(DATASET RECORDS)
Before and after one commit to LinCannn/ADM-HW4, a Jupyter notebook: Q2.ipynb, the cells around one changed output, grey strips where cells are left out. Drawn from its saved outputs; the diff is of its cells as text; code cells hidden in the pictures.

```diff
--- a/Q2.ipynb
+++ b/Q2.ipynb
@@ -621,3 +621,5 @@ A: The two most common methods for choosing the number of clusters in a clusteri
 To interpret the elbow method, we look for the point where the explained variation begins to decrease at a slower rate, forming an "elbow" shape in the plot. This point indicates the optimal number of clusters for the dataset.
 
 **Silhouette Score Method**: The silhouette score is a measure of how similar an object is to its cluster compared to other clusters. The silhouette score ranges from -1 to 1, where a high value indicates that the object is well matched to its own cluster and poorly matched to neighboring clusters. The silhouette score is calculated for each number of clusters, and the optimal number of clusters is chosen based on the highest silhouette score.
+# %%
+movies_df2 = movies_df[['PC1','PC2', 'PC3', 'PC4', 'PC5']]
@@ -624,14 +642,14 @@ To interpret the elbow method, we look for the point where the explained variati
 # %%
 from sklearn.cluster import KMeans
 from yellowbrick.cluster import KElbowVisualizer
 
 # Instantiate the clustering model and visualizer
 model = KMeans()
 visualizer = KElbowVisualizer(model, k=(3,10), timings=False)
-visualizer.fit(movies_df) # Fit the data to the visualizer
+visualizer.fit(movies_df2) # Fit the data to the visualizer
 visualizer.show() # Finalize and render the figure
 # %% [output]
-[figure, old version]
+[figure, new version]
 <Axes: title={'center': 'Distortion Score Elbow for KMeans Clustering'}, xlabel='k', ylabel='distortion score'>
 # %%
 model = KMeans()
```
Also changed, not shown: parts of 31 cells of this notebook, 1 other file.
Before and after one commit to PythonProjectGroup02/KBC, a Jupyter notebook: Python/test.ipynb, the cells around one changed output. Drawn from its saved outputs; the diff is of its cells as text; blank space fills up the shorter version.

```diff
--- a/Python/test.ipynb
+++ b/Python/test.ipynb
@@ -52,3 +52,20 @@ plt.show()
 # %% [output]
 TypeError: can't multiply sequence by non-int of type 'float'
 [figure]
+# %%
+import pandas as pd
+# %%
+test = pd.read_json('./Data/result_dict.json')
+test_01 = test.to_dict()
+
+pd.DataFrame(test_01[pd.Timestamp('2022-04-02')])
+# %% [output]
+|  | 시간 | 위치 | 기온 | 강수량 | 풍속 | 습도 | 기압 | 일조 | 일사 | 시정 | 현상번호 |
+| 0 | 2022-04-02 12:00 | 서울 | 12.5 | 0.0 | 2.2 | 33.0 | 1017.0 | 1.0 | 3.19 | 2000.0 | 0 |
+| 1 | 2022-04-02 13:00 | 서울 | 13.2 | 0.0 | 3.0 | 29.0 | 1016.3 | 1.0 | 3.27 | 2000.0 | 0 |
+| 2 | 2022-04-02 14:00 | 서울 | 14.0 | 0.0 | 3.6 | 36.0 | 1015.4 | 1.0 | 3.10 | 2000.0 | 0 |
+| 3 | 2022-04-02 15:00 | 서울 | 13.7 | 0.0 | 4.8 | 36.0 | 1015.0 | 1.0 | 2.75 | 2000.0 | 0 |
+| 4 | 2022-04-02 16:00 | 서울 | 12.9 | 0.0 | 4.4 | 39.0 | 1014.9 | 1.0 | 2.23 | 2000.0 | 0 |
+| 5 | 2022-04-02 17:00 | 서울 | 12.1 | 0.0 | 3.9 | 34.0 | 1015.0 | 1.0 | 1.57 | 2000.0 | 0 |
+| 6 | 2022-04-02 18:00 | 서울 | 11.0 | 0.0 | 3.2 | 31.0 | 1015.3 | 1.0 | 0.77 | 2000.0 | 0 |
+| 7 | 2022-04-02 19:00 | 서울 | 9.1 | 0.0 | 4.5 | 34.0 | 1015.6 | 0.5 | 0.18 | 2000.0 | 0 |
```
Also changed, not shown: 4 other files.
(End DATASET RECORDS)
■ WHAT YOU NEED TO DO
Total up the lines in the listing above that include "version". Give the number by itself.

■ ANSWER TO THIS PROBLEM
3